From: Xavier Leroy <Xavier.Leroy@i...>
Subject: Re: [Caml-list] Question on typing
> I have a question about typing, but which is not uniquely related to
> Caml. 
> Could someone tell me the reason why a type variable cannot be used as
> a type constructor, like in:
> 
> type 'a t = K of bool 'a;;
> 
> or
> 
> type 'a t = {x : 'a 'a};;

The latter is ill-sorted :-)  

> I suspect non-decidability of type inference (higher-order
> unification), but I am not an expert of that topic. Also, is type
> verification undecidable?

Type verification is decidable and not difficult; you basically get
the type system known as F_omega, which is contained as a subset in
all higher-order logical frameworks such as Coq, as well as in
Cardelli's experimental language Quest from the late 80s.

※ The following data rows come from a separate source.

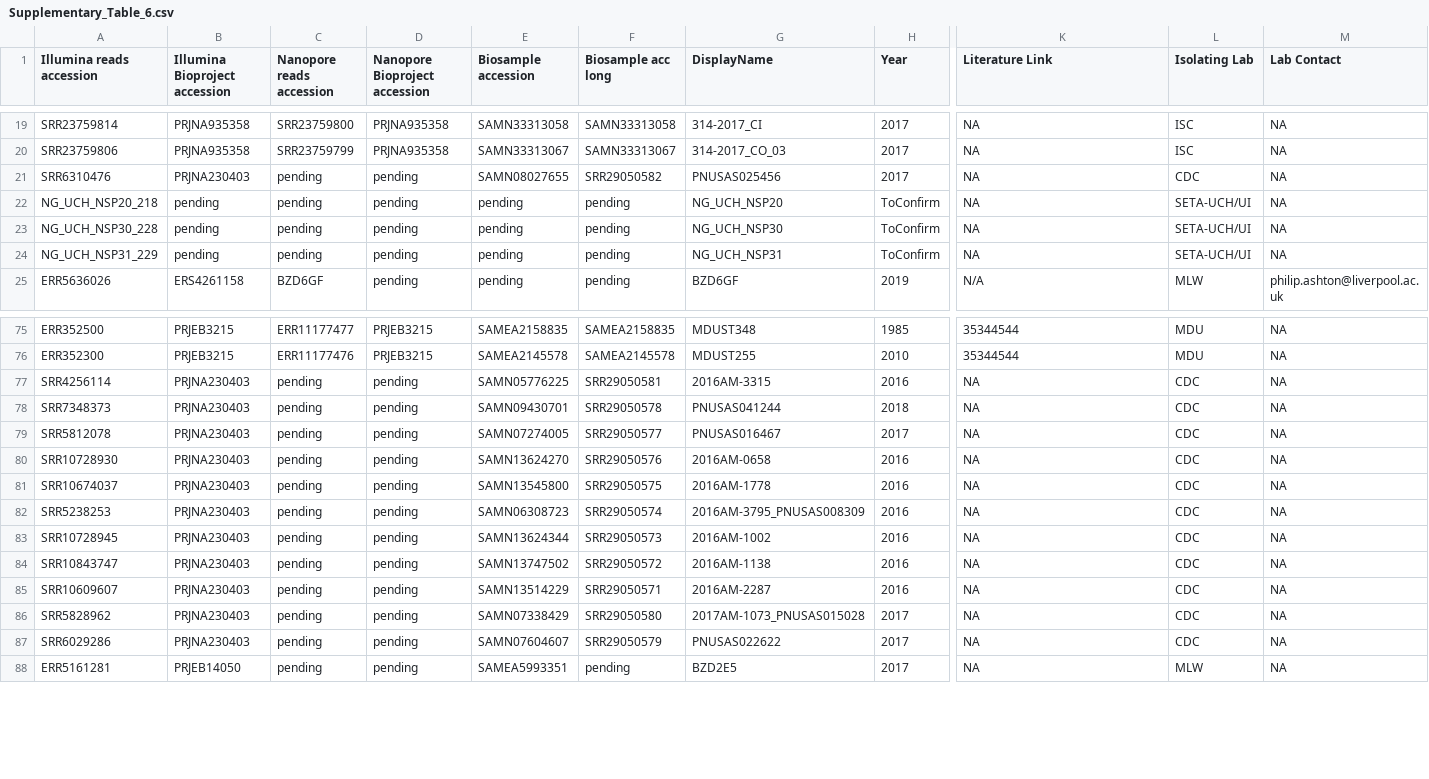
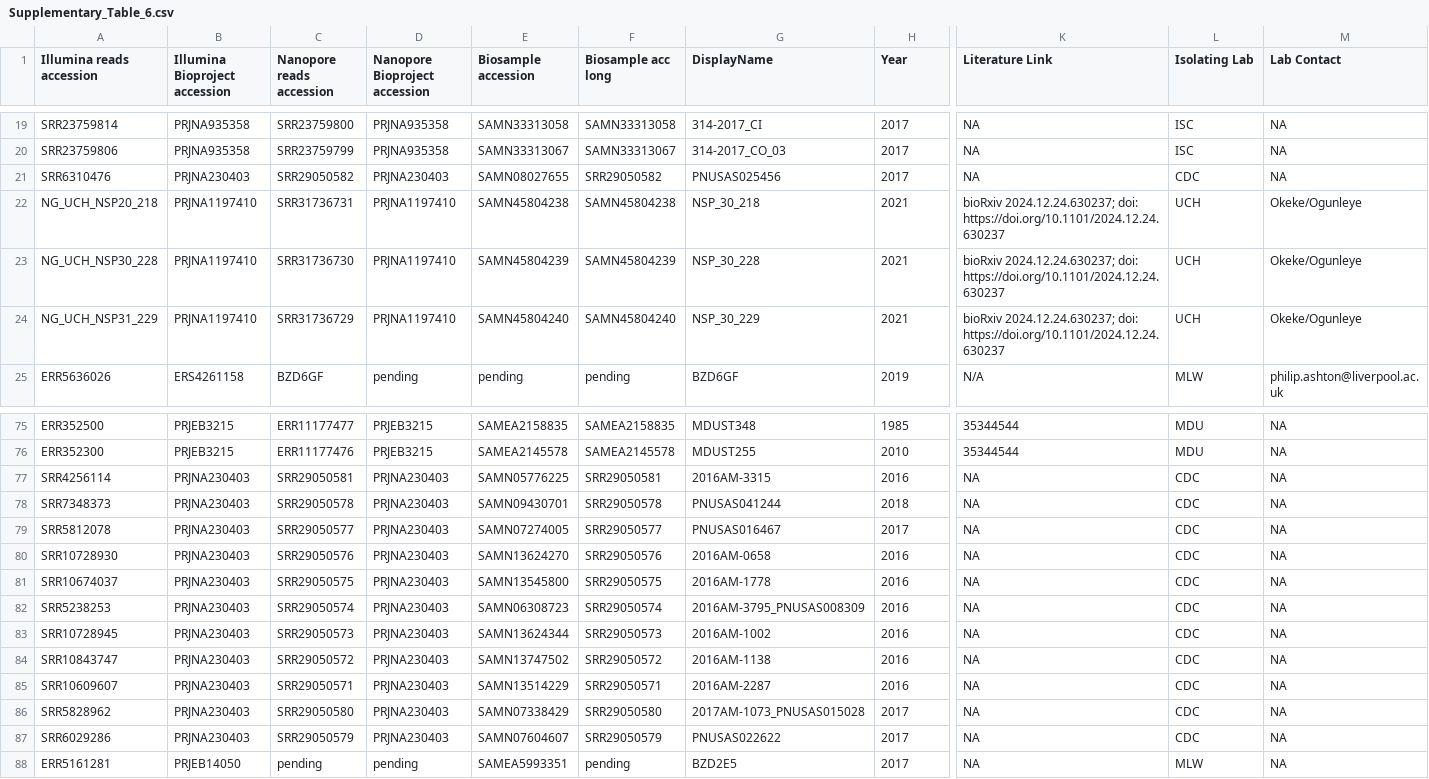
Before and after one commit to typhoidgenomics/TyphoidGenomicsConsortiumMykrobe, a CSV file: Supplementary_Table_6.csv, drawn as a sheet; only a part is shown, gaps mark what is left out; the diff covers the shown part only; the diff names each change by its address in the sheet, - before the commit and + after, or states it on an @@ line.

Commit message:
Supp Table updates

```diff
--- a/Supplementary_Table_6.csv
+++ b/Supplementary_Table_6.csv
-C21 (Nanopore reads accession): pending
+C21 (Nanopore reads accession): SRR29050582
-D21 (Nanopore Bioproject accession): pending
+D21 (Nanopore Bioproject accession): PRJNA230403
-B22:B24 (Illumina Bioproject accession): pending
+B22:B24 (Illumina Bioproject accession): PRJNA1197410
-C22 (Nanopore reads accession): pending
+C22 (Nanopore reads accession): SRR31736731
-D22:D24 (Nanopore Bioproject accession): pending
+D22:D24 (Nanopore Bioproject accession): PRJNA1197410
-E22 (Biosample accession): pending
+E22 (Biosample accession): SAMN45804238
-F22 (Biosample acc long): pending
+F22 (Biosample acc long): SAMN45804238
-G22 (DisplayName): NG_UCH_NSP20
+G22 (DisplayName): NSP_30_218
-H22:H24 (Year): ToConfirm
+H22:H24 (Year): 2021
-K22:K24 (Literature Link): NA
+K22:K24 (Literature Link): bioRxiv 2024.12.24.630237; doi: https://doi.org/10.1101/2024.12.24.630237
-L22:L24 (Isolating Lab): SETA-UCH/UI
+L22:L24 (Isolating Lab): UCH
-M22:M24 (Lab Contact): NA
+M22:M24 (Lab Contact): Okeke/Ogunleye
-C23 (Nanopore reads accession): pending
+C23 (Nanopore reads accession): SRR31736730
-E23 (Biosample accession): pending
+E23 (Biosample accession): SAMN45804239
-F23 (Biosample acc long): pending
+F23 (Biosample acc long): SAMN45804239
-G23 (DisplayName): NG_UCH_NSP30
+G23 (DisplayName): NSP_30_228
-C24 (Nanopore reads accession): pending
+C24 (Nanopore reads accession): SRR31736729
-E24 (Biosample accession): pending
+E24 (Biosample accession): SAMN45804240
-F24 (Biosample acc long): pending
+F24 (Biosample acc long): SAMN45804240
-G24 (DisplayName): NG_UCH_NSP31
+G24 (DisplayName): NSP_30_229
-C77 (Nanopore reads accession): pending
+C77 (Nanopore reads accession): SRR29050581
-D77:D87 (Nanopore Bioproject accession): pending
+D77:D87 (Nanopore Bioproject accession): PRJNA230403
-C78 (Nanopore reads accession): pending
+C78 (Nanopore reads accession): SRR29050578
-C79 (Nanopore reads accession): pending
+C79 (Nanopore reads accession): SRR29050577
-C80 (Nanopore reads accession): pending
+C80 (Nanopore reads accession): SRR29050576
-C81 (Nanopore reads accession): pending
+C81 (Nanopore reads accession): SRR29050575
-C82 (Nanopore reads accession): pending
+C82 (Nanopore reads accession): SRR29050574
-C83 (Nanopore reads accession): pending
+C83 (Nanopore reads accession): SRR29050573
-C84 (Nanopore reads accession): pending
+C84 (Nanopore reads accession): SRR29050572
-C85 (Nanopore reads accession): pending
+C85 (Nanopore reads accession): SRR29050571
-C86 (Nanopore reads accession): pending
+C86 (Nanopore reads accession): SRR29050580
-C87 (Nanopore reads accession): pending
+C87 (Nanopore reads accession): SRR29050579
```
Also changed, not shown: 45 edited cells elsewhere in this file, 2 other files.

As for type inference, one could indeed fear that it involves
(undecidable) higher-order unification.  I seem to remember that it
does not, actually -- at least in the situation you outline above,
i.e. with explicit declarations of type constructors.  I'm away from
my big file of research papers at INRIA, but I believe these ideas
have been explored in Haskell ("constructor classes"), in particular
by Mark Jones, and found to be quite tractable.

- Xavier Leroy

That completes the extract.